> Data to examine:
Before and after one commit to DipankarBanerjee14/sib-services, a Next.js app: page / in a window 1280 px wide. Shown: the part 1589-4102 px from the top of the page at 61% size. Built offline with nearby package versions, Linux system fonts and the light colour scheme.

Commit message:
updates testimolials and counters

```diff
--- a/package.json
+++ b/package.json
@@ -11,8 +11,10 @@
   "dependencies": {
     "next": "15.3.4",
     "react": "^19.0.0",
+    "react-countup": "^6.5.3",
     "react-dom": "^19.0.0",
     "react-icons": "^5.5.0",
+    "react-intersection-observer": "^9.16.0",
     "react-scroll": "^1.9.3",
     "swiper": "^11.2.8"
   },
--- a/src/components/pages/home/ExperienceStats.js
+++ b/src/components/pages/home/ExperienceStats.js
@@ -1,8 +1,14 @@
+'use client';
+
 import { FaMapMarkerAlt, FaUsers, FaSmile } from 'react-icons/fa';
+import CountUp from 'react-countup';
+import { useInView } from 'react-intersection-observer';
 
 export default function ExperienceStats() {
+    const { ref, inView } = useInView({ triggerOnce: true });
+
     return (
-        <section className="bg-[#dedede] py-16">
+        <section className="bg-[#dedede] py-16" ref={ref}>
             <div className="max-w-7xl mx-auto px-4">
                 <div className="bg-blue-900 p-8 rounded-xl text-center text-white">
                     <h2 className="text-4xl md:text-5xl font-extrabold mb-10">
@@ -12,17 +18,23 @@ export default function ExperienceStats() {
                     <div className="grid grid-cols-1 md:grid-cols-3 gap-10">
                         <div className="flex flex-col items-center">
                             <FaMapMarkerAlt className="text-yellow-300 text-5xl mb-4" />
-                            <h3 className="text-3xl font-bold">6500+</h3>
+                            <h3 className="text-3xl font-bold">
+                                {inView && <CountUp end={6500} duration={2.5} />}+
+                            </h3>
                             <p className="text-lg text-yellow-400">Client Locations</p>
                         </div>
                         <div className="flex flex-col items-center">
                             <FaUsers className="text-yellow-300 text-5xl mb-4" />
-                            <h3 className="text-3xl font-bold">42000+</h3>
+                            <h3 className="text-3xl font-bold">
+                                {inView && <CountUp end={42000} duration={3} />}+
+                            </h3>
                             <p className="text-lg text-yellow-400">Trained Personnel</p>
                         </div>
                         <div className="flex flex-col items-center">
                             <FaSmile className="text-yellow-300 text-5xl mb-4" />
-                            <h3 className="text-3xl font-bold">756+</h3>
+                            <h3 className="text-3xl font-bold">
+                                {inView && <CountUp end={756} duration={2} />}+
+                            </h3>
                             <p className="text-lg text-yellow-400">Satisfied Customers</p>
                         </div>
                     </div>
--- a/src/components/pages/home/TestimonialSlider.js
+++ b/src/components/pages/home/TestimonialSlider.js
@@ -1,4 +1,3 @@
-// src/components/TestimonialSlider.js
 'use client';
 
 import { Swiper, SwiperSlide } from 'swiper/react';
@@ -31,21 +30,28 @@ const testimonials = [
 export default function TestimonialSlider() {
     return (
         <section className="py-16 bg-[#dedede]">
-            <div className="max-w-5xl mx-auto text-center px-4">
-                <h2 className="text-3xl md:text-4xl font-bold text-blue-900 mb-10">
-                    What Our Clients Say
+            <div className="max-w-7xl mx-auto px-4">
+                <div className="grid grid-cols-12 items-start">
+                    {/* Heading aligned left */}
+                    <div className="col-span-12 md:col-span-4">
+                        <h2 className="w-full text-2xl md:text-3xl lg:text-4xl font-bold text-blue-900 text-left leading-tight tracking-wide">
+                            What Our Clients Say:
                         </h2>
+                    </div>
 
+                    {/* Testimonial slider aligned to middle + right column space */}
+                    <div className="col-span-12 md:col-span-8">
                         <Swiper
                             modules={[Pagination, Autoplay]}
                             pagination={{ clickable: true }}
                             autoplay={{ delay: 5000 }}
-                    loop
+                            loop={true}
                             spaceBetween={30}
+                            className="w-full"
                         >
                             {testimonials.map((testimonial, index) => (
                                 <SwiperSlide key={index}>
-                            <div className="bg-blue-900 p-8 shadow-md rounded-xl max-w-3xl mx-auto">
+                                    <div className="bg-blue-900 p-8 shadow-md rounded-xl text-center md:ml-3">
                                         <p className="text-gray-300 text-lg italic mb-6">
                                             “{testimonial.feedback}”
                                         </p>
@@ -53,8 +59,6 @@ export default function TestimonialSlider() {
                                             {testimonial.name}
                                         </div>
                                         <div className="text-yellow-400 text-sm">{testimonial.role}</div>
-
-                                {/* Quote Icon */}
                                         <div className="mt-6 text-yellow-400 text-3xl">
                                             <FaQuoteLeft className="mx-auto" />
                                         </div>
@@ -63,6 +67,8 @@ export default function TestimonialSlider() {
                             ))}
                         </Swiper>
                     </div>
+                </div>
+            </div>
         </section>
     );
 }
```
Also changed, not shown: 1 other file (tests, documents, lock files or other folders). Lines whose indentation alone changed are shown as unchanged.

> Task instructions: Give the entries again in full, exactly as they are written.

> Exercise result:
Before and after one commit to DipankarBanerjee14/sib-services, a Next.js app: page / in a window 1280 px wide. Shown: the part 1589-4102 px from the top of the page at 61% size. Built offline with nearby package versions, Linux system fonts and the light colour scheme.

Commit message:
updates testimolials and counters

```diff
--- a/package.json
+++ b/package.json
@@ -11,8 +11,10 @@
   "dependencies": {
     "next": "15.3.4",
     "react": "^19.0.0",
+    "react-countup": "^6.5.3",
     "react-dom": "^19.0.0",
     "react-icons": "^5.5.0",
+    "react-intersection-observer": "^9.16.0",
     "react-scroll": "^1.9.3",
     "swiper": "^11.2.8"
   },
--- a/src/components/pages/home/ExperienceStats.js
+++ b/src/components/pages/home/ExperienceStats.js
@@ -1,8 +1,14 @@
+'use client';
+
 import { FaMapMarkerAlt, FaUsers, FaSmile } from 'react-icons/fa';
+import CountUp from 'react-countup';
+import { useInView } from 'react-intersection-observer';
 
 export default function ExperienceStats() {
+    const { ref, inView } = useInView({ triggerOnce: true });
+
     return (
-        <section className="bg-[#dedede] py-16">
+        <section className="bg-[#dedede] py-16" ref={ref}>
             <div className="max-w-7xl mx-auto px-4">
                 <div className="bg-blue-900 p-8 rounded-xl text-center text-white">
                     <h2 className="text-4xl md:text-5xl font-extrabold mb-10">
@@ -12,17 +18,23 @@ export default function ExperienceStats() {
                     <div className="grid grid-cols-1 md:grid-cols-3 gap-10">
                         <div className="flex flex-col items-center">
                             <FaMapMarkerAlt className="text-yellow-300 text-5xl mb-4" />
-                            <h3 className="text-3xl font-bold">6500+</h3>
+                            <h3 className="text-3xl font-bold">
+                                {inView && <CountUp end={6500} duration={2.5} />}+
+                            </h3>
                             <p className="text-lg text-yellow-400">Client Locations</p>
                         </div>
                         <div className="flex flex-col items-center">
                             <FaUsers className="text-yellow-300 text-5xl mb-4" />
-                            <h3 className="text-3xl font-bold">42000+</h3>
+                            <h3 className="text-3xl font-bold">
+                                {inView && <CountUp end={42000} duration={3} />}+
+                            </h3>
                             <p className="text-lg text-yellow-400">Trained Personnel</p>
                         </div>
                         <div className="flex flex-col items-center">
                             <FaSmile className="text-yellow-300 text-5xl mb-4" />
-                            <h3 className="text-3xl font-bold">756+</h3>
+                            <h3 className="text-3xl font-bold">
+                                {inView && <CountUp end={756} duration={2} />}+
+                            </h3>
                             <p className="text-lg text-yellow-400">Satisfied Customers</p>
                         </div>
                     </div>
--- a/src/components/pages/home/TestimonialSlider.js
+++ b/src/components/pages/home/TestimonialSlider.js
@@ -1,4 +1,3 @@
-// src/components/TestimonialSlider.js
 'use client';
 
 import { Swiper, SwiperSlide } from 'swiper/react';
@@ -31,21 +30,28 @@ const testimonials = [
 export default function TestimonialSlider() {
     return (
         <section className="py-16 bg-[#dedede]">
-            <div className="max-w-5xl mx-auto text-center px-4">
-                <h2 className="text-3xl md:text-4xl font-bold text-blue-900 mb-10">
-                    What Our Clients Say
+            <div className="max-w-7xl mx-auto px-4">
+                <div className="grid grid-cols-12 items-start">
+                    {/* Heading aligned left */}
+                    <div className="col-span-12 md:col-span-4">
+                        <h2 className="w-full text-2xl md:text-3xl lg:text-4xl font-bold text-blue-900 text-left leading-tight tracking-wide">
+                            What Our Clients Say:
                         </h2>
+                    </div>
 
+                    {/* Testimonial slider aligned to middle + right column space */}
+                    <div className="col-span-12 md:col-span-8">
                         <Swiper
                             modules={[Pagination, Autoplay]}
                             pagination={{ clickable: true }}
                             autoplay={{ delay: 5000 }}
-                    loop
+                            loop={true}
                             spaceBetween={30}
+                            className="w-full"
                         >
                             {testimonials.map((testimonial, index) => (
                                 <SwiperSlide key={index}>
-                            <div className="bg-blue-900 p-8 shadow-md rounded-xl max-w-3xl mx-auto">
+                                    <div className="bg-blue-900 p-8 shadow-md rounded-xl text-center md:ml-3">
                                         <p className="text-gray-300 text-lg italic mb-6">
                                             “{testimonial.feedback}”
                                         </p>
@@ -53,8 +59,6 @@ export default function TestimonialSlider() {
                                             {testimonial.name}
                                         </div>
                                         <div className="text-yellow-400 text-sm">{testimonial.role}</div>
-
-                                {/* Quote Icon */}
                                         <div className="mt-6 text-yellow-400 text-3xl">
                                             <FaQuoteLeft className="mx-auto" />
                                         </div>
@@ -63,6 +67,8 @@ export default function TestimonialSlider() {
                             ))}
                         </Swiper>
                     </div>
+                </div>
+            </div>
         </section>
     );
 }
```
Also changed, not shown: 1 other file (tests, documents, lock files or other folders). Lines whose indentation alone changed are shown as unchanged.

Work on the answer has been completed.